This experiment allows us to see how the shape is sensed over a three-dimensional surface, looking at how the shape varies by height. The focal point is generated by the array at a specific height in space; however, there are still sensations at other points due to the interaction of the ultrasonic waves  [8]. The point stimulus is sensed by the tactile fingertip as an elongated spheroid, with a localized region of increased intensity (Fig. 4). It appears the lower the intensity of the stimulus felt, the more elongated it is. As the sensor moves away from the center height, the stimulus becomes fainter.

4 Discussion and Conclusion

Tactile sensors can further our understanding of the human sense of touch. Our experiments have shown that we can use a biomimetic tactile fingertip to sense the mid-air haptic stimuli produced by an ultrasonic phased array, providing insights on the deformation of the skin-like material of the TacTip due to ultrasonic mid-air haptic sensations. This allows us to produce detailed visualizations of the sensations produced by the device. Using our analysis methods, we were able to see the difference between shapes that are amplitude modulated versus spatiotemporally modulated by the ultrasonic array. Additionally, we were able to sense and visualize a focal point in three-dimensional space, providing insights on how the focal point varies by height.

The visualizations of the stimuli produced in our study are similar to those in other works which use alternative methods. For example, Laser Doppler Vibrometry was used to measure the deformation of skin-like material due to ultrasonic mid-air haptics  [2]; it measured the high frequency vibrations (50 Hz and above) of the skin surface, and the root mean square (RMS) of the deformation was used to visualize the sensations. While we do not measure the high frequency vibrations, we get similar results. This could indicate that the data we collect is similar to the RMS of the skin deformation. Additionally, our three-dimensional measurements of the focal point look very similar to simulations of the same stimulus  [8]. The elongated spheroid felt by the sensor looks like the higher values of acoustic field pressure in the simulation, suggesting that the tactile fingertip is able to sense the ultrasound when it crosses a threshold pressure.

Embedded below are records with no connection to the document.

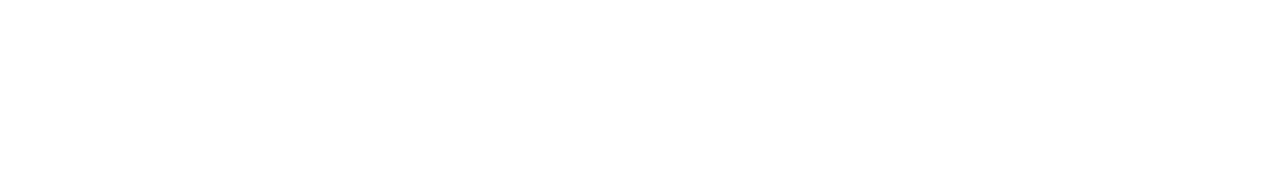
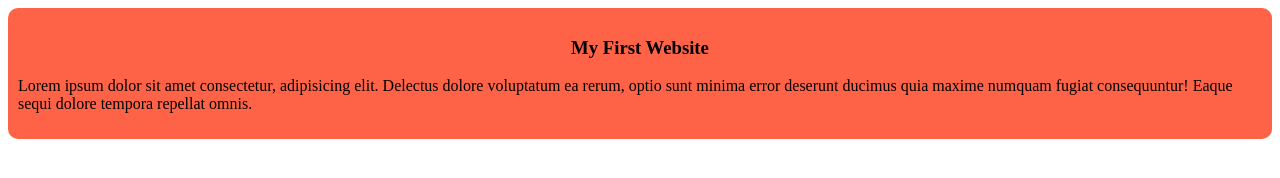
Before and after one commit to anjan1999/my-new-website, a plain HTML site: page index.html in a window 1280 px wide. Drawn offline with Linux system fonts and the light colour scheme.

Commit message:
added the first blog

```diff
--- a/index.html
+++ b/index.html
@@ -4,8 +4,13 @@
     <meta charset="UTF-8">
     <meta name="viewport" content="width=device-width, initial-scale=1.0">
     <title>My New Website</title>
+    <link rel="stylesheet" href="styles/blog.css">
 </head>
 <body>
+    <div>
+      <center>  <h3>My First Website</h3></center>
+        <p>Lorem ipsum dolor sit amet consectetur, adipisicing elit. Delectus dolore voluptatum ea rerum, optio sunt minima error deserunt ducimus quia maxime numquam fugiat consequuntur! Eaque sequi dolore tempora repellat omnis.</p>
+    </div>
 
 </body>
 </html>
--- /dev/null
+++ b/styles/blog.css
@@ -0,0 +1,6 @@
+div{
+    background-color: tomato;
+    border-radius: 10px;
+    padding: 10px;
+
+}
```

This work has provided insights into the measurement of haptic stimuli, but it has areas for improvement. At this point, we have measured the intensity of the stimulus without relating it to a specific physical value. Further work is planned to determine the relationship of the measured stimulus intensity to the skin deformation, which would allow us to compare our results with other quantitative experiments. Additionally, we do not measure the skin deformation at high frequencies. While the results we get are similar to those which use vibrometry, studying the vibrations of the artificial skin could determine whether the sensor does behave similarly to human skin. One approach is to modify the sensor with a higher frame rate camera which could allow us to see the high-frequency deformations of the skin; another approach would be to add another high-frequency tactile sensing modality to the TacTip  [7].

Our work has shown promising results for sensing mid-air haptics with a biomimetic tactile fingertip. The developed approach could be used as an investigative tool for evaluating and improving the capabilities of haptic displays. The insights gained from this work could also be used to investigate human perception. In the future, we could apply our methods to intelligent exploration of the haptic stimuli. This could allow us to develop an autonomous robotic system that is able to feel and interact with the sensations similar to how a person would explore mid-air haptic stimuli.